# [Task prompt]
Please return every entry below exactly as written, without any of its pictures.

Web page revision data

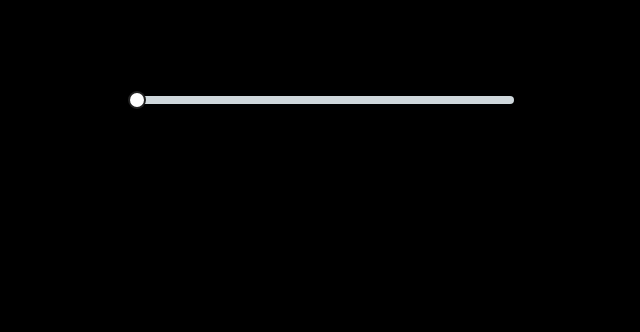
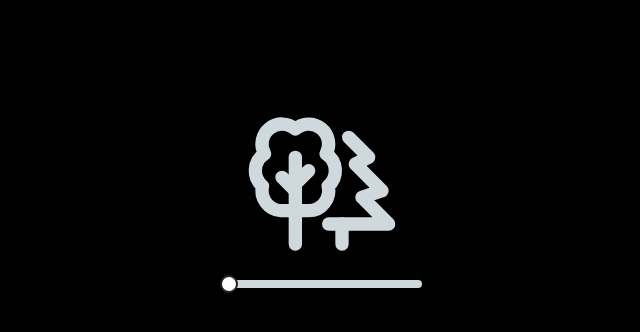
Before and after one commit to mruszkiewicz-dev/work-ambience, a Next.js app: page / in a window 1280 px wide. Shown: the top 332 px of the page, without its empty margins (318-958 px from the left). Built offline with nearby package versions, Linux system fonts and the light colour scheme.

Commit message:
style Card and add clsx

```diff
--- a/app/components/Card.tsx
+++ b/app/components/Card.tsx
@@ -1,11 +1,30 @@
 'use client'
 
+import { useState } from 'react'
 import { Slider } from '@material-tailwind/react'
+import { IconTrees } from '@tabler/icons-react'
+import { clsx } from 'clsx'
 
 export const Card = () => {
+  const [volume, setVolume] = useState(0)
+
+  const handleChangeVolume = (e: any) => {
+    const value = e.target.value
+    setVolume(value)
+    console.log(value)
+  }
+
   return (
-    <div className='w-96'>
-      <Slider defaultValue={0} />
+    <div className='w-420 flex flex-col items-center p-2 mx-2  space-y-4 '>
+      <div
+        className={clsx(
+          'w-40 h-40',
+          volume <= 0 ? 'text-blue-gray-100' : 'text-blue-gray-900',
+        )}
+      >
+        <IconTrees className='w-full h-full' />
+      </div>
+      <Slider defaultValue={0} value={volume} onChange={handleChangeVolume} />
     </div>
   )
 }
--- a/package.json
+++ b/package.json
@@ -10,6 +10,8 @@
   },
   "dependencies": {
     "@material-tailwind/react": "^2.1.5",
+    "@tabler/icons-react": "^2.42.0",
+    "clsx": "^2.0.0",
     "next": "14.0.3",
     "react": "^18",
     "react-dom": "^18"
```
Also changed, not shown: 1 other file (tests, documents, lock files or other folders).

# [Solution to this exercise]
Before and after one commit to mruszkiewicz-dev/work-ambience, a Next.js app: page / in a window 1280 px wide. Shown: the top 332 px of the page, without its empty margins (318-958 px from the left). Built offline with nearby package versions, Linux system fonts and the light colour scheme.

Commit message:
style Card and add clsx

```diff
--- a/app/components/Card.tsx
+++ b/app/components/Card.tsx
@@ -1,11 +1,30 @@
 'use client'
 
+import { useState } from 'react'
 import { Slider } from '@material-tailwind/react'
+import { IconTrees } from '@tabler/icons-react'
+import { clsx } from 'clsx'
 
 export const Card = () => {
+  const [volume, setVolume] = useState(0)
+
+  const handleChangeVolume = (e: any) => {
+    const value = e.target.value
+    setVolume(value)
+    console.log(value)
+  }
+
   return (
-    <div className='w-96'>
-      <Slider defaultValue={0} />
+    <div className='w-420 flex flex-col items-center p-2 mx-2  space-y-4 '>
+      <div
+        className={clsx(
+          'w-40 h-40',
+          volume <= 0 ? 'text-blue-gray-100' : 'text-blue-gray-900',
+        )}
+      >
+        <IconTrees className='w-full h-full' />
+      </div>
+      <Slider defaultValue={0} value={volume} onChange={handleChangeVolume} />
     </div>
   )
 }
--- a/package.json
+++ b/package.json
@@ -10,6 +10,8 @@
   },
   "dependencies": {
     "@material-tailwind/react": "^2.1.5",
+    "@tabler/icons-react": "^2.42.0",
+    "clsx": "^2.0.0",
     "next": "14.0.3",
     "react": "^18",
     "react-dom": "^18"
```
Also changed, not shown: 1 other file (tests, documents, lock files or other folders).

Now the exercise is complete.